Building pull-out shelves for your kitchen cabinets is a moderate-difficulty carpentry task that is a great project for those with some carpentry skills who are looking to branch out, and improve the look and usability of their kitchen in the process.
Step 1 - Take Measurements for Your Pull-out Shelves
Create two-inch high cleats to bring the drawer sides away from the hinge of the cabinet door, so that it can properly open and the drawer will slide in and out easily. This process is called furring. To determine the appropriate thickness for your cleats, put the drawer slide in place inside of the cabinet and extend the inner rail. Put it as close to the cabinet's door hinge as it can get without actually touching it.
Measure the gap between the side of the cabinet and the drawer slide to determine how thick your cleats should be. Cut your cleats to match the depth of your cabinet (before the hinge), the measurement of the gap necessary to properly open and close your cabinet, and the two-inch rise of your drawer slides.
Put the cleats in position against the sides of the cabinet and measure between them, taking off one inch to compensate for the thickness of the drawer slides. This measurement will determine the width of your shelving, including the frame. The depth will equal the same length as the drawer slides.

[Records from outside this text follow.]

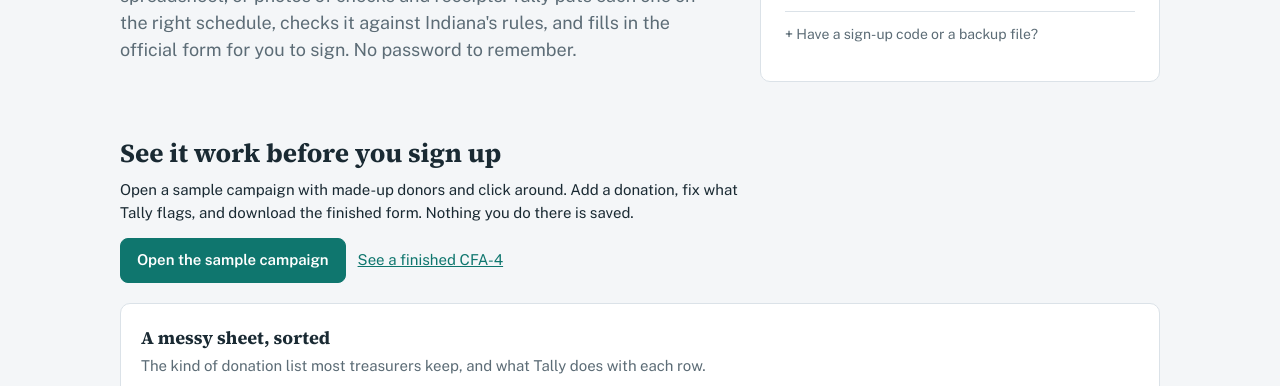
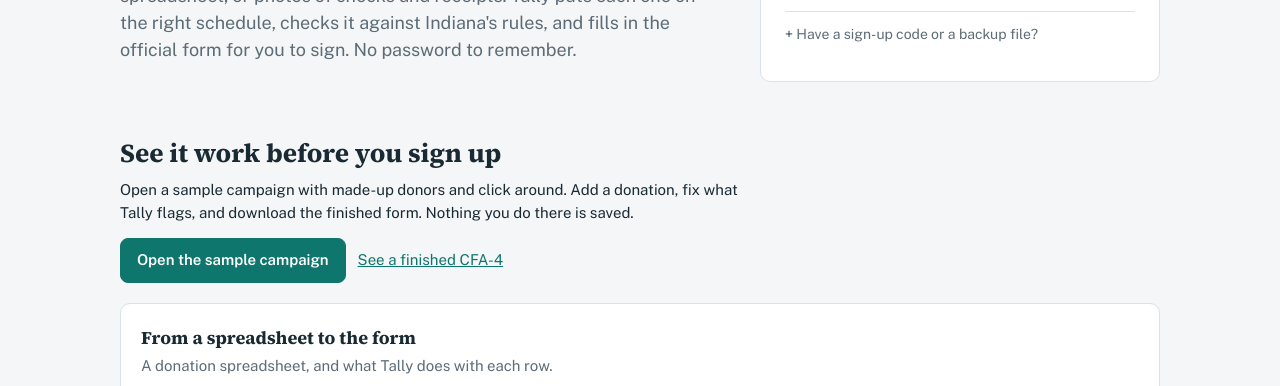
Before and after one commit to nolanhcdp/campaign-finance, a website: page public/index.html in a window 1280 px wide. Shown: the part 335-721 px from the top of the page. Drawn offline with nearby package versions, Linux system fonts and the light colour scheme; no server answers.

Commit message:
Add files via upload

```diff
--- a/public/app.js
+++ b/public/app.js
@@ -582,7 +582,7 @@ add() {
     <div class="chips"><span class="chip">ActBlue export</span><span class="chip">Phone photos</span><span class="chip">PDF</span><span class="chip">Excel / CSV</span><span class="chip">Screenshots</span></div>
     <input id="fileIn" type="file" multiple hidden accept="image/*,.pdf,.csv,.tsv,.txt,.xlsx,.xls"></label>
   ${files}
-  ${isDemo() && !S.files.some((f) => f.name === "messy-donations.xlsx") ? `<div class="panel row" style="justify-content:space-between"><span><b>No spreadsheet handy?</b> <span class="muted">Try a messy one like most treasurers keep.</span></span><button class="btn small" type="button" data-act="samplesheet">Import a sample spreadsheet</button></div>` : ""}
+  ${isDemo() && !S.files.some((f) => f.name === "messy-donations.xlsx") ? `<div class="panel row" style="justify-content:space-between"><span><b>No spreadsheet handy?</b> <span class="muted">Try importing a sample one.</span></span><button class="btn small" type="button" data-act="samplesheet">Import a sample spreadsheet</button></div>` : ""}
   <details class="tipsbox panel" ${S.files.some((f) => f.ab) ? "" : "open"}>
     <summary>Raise money on ActBlue? Get all of it in three steps.</summary>
     <ol class="abguide">
--- a/public/index.html
+++ b/public/index.html
@@ -68,8 +68,8 @@ window.CFH = {
         <div class="row"><a class="btn" href="/demo">Open the sample campaign</a><a class="linkbtn" href="/samples/sample-CFA-4.pdf" target="_blank" rel="noopener">See a finished CFA-4</a></div>
       </div>
       <div class="panel sheetdemo">
-        <h3>A messy sheet, sorted</h3>
-        <p class="muted" style="margin:4px 0 12px">The kind of donation list most treasurers keep, and what Tally does with each row.</p>
+        <h3>From a spreadsheet to the form</h3>
+        <p class="muted" style="margin:4px 0 12px">A donation spreadsheet, and what Tally does with each row.</p>
         <div class="sheetwrap"><table class="sheet">
           <thead><tr><th class="rn"></th><th>A</th><th>B</th><th>C</th><th>D</th><th class="tcol">Tally</th></tr></thead>
           <tbody>
```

You should now have the dimensions for your shelf's width and depth. Subtract 1 1/2 inches from the width and depth to get the size for your shelf's bottom.

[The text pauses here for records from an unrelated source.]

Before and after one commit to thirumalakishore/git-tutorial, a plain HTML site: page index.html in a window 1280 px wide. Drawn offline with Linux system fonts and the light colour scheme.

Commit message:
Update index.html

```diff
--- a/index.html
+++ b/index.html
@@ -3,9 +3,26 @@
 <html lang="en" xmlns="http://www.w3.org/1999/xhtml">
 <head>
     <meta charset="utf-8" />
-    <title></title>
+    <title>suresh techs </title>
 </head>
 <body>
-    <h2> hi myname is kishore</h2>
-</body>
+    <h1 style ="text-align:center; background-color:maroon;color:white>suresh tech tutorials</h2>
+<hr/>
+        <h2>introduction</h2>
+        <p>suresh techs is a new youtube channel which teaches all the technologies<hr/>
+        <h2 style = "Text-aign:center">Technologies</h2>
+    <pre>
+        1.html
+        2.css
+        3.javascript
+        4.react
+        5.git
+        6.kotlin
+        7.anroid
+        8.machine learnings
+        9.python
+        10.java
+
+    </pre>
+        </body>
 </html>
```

Once you have these measurements, it's time to head to the hardware store for your wood. You will need four 1 x 3s for the frame, and ¾-inch plywood for the bottom of the drawer. The side cuts must be the same length as the drawer bottom, and the front and back cuts must be 1 1/2 inches longer to evenly cover the side pieces.
Step 2 - Build the Pull-out Shelves
Firmly clamp the two side cuts and the back cut to the bottom so that all pieces are flush with the bottom edge of your plywood. Drill screw holes through the 1 x 3s that extend into the plywood, placed every six to eight inches. Then drill two additional holes, one at each end of the drawer back where it will overlap the sides.
Attach the sides to the bottom with glue and drywall screws, then do the same with the back drawer piece to attach it to the plywood and to the sides. Once the sides and back have dried, repeat the process used on the back drawer side with the front piece.
Step 3 - Finish
In a well-ventilated area, take your spray-on finish and a pair of goggles. Apply the spray-on finish to the new pull-out cabinet shelves. Have a rag handy in case there are drips or pools of lacquer. Let the lacquer dry for 30 minutes to an hour, then sand with a fine-grit sandpaper to smooth out the finish.